__Problem to solve__.
Your answer should be a single number: how many lines of the material below contain "https".

*** Input ***

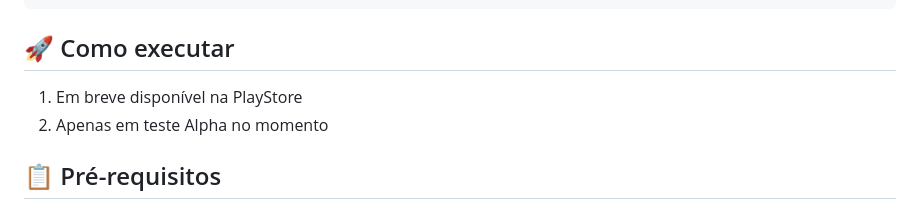
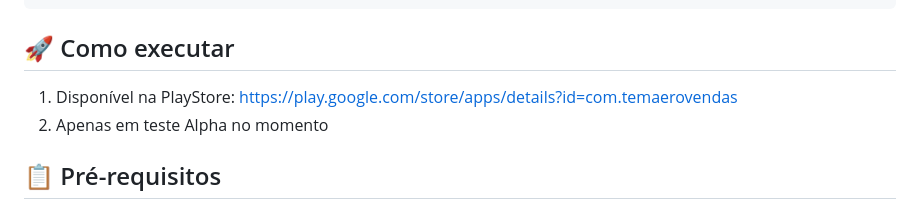
Before and after one commit to GuerraMath/TEMAerovendas, a Markdown page: README.md, the part around the change. Drawn GitHub-style.

Commit message:
Update PlayStore link in README
https://play.google.com/store/apps/details?id=com.temaerovendas

```diff
--- a/README.md
+++ b/README.md
@@ -75,7 +75,7 @@ app/src/main/java/com/temaerovendas/
 
 ## 🚀 Como executar
 
-1. Em breve disponível na PlayStore
+1. Disponível na PlayStore: https://play.google.com/store/apps/details?id=com.temaerovendas
 2. Apenas em teste Alpha no momento
 
 ## 📋 Pré-requisitos
```
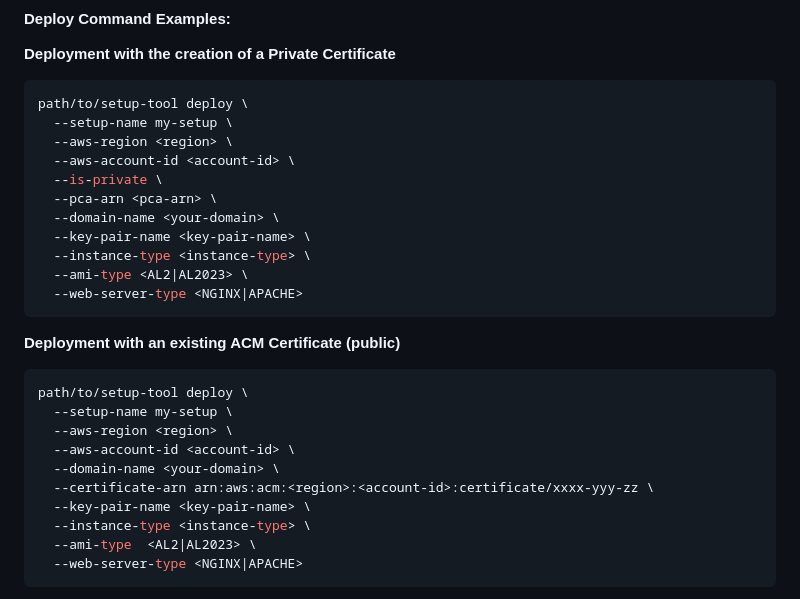
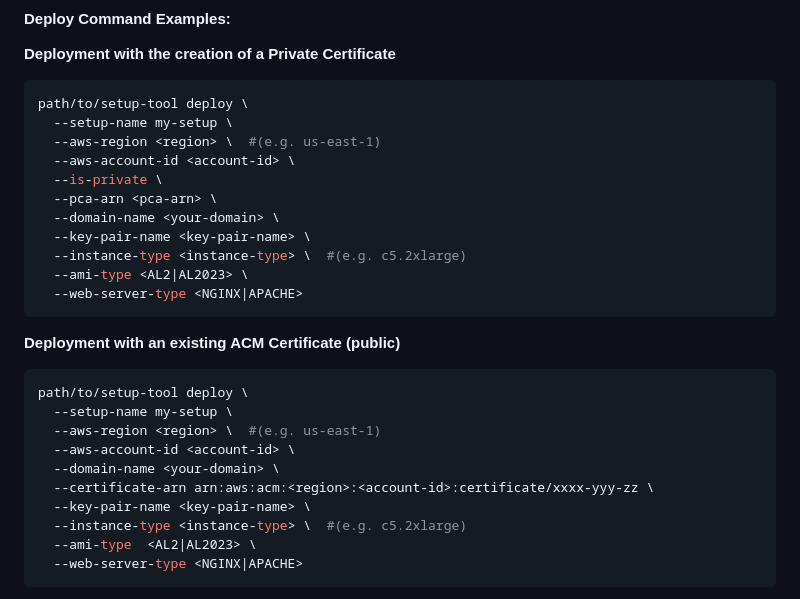
Before and after one commit to aws/aws-nitro-enclaves-acm, a Markdown page: cdk/README.md, the part around the change printed below. Rendered like a GitHub page.

Commit message:
cdk: Update readme (EC2 keypair prerequisite, enclave-compatible instance types link, and deployment examples)

````diff
--- a/cdk/README.md
+++ b/cdk/README.md
@@ -82,13 +83,13 @@ For advanced deployment scenarios using [CDK CLI](https://docs.aws.amazon.com/cd
 ```bash
 path/to/setup-tool deploy \
   --setup-name my-setup \
-  --aws-region <region> \
+  --aws-region <region> \  #(e.g. us-east-1)
   --aws-account-id <account-id> \
   --is-private \
   --pca-arn <pca-arn> \
   --domain-name <your-domain> \
   --key-pair-name <key-pair-name> \
-  --instance-type <instance-type> \
+  --instance-type <instance-type> \  #(e.g. c5.2xlarge)
   --ami-type <AL2|AL2023> \
   --web-server-type <NGINX|APACHE>
 ```
@@ -97,12 +98,12 @@ path/to/setup-tool deploy \
 ```bash
 path/to/setup-tool deploy \
   --setup-name my-setup \
-  --aws-region <region> \
+  --aws-region <region> \  #(e.g. us-east-1)
   --aws-account-id <account-id> \
   --domain-name <your-domain> \
   --certificate-arn arn:aws:acm:<region>:<account-id>:certificate/xxxx-yyy-zz \
   --key-pair-name <key-pair-name> \
-  --instance-type <instance-type> \
+  --instance-type <instance-type> \  #(e.g. c5.2xlarge)
   --ami-type  <AL2|AL2023> \
   --web-server-type <NGINX|APACHE>
 ```
````
Also changed, not shown: other parts of cdk/README.md (+2 -1 lines).
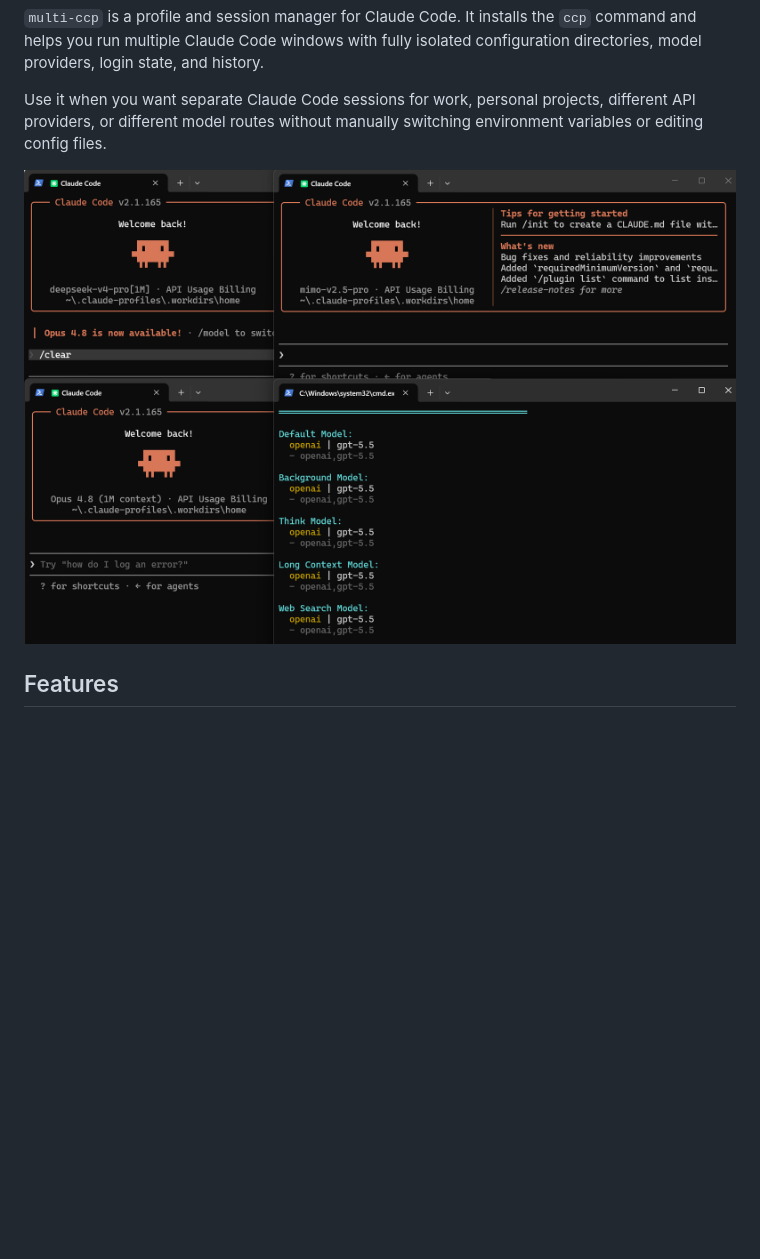
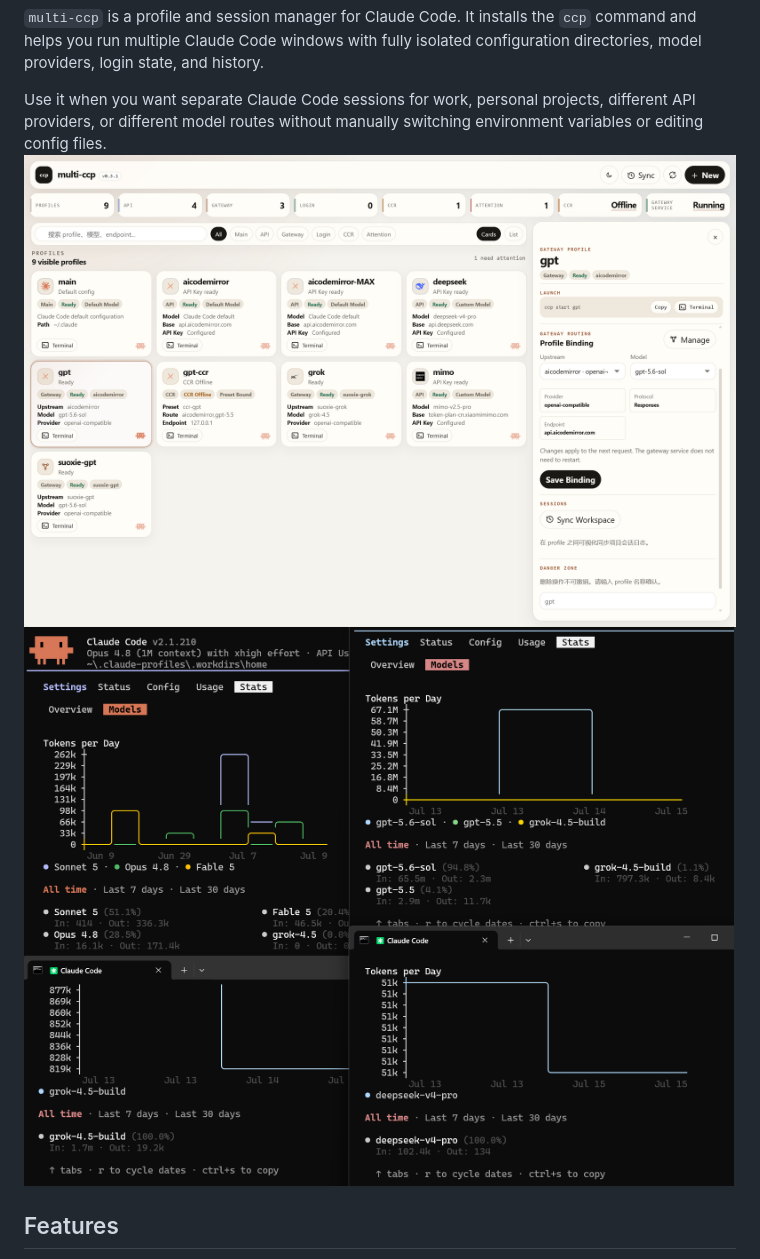
Before and after one commit to ASouthernCat/multi-ccp, a Markdown page: README.md, the part around one of its changes. Rendered like a GitHub page; pictures changed too: docs/images/cli-ui.png, docs/images/image.png; blank space fills up the shorter version.

```diff
--- a/README.md
+++ b/README.md
@@ -9,7 +9,7 @@ English | [简体中文](README.zh-CN.md)
 `multi-ccp` is a profile and session manager for Claude Code. It installs the `ccp` command and helps you run multiple Claude Code windows with fully isolated configuration directories, model providers, login state, and history.
 
 Use it when you want separate Claude Code sessions for work, personal projects, different API providers, or different model routes without manually switching environment variables or editing config files.
-
+![multi-ccp](docs/images/cli-ui.png)
 ![multi-ccp](docs/images/image.png)
 
 ## Features
```
Also changed, not shown: other parts of README.md (+2 -5 lines), README.zh-CN.md (+3 -6 lines).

*** End of Input ***

__Written reply__.
3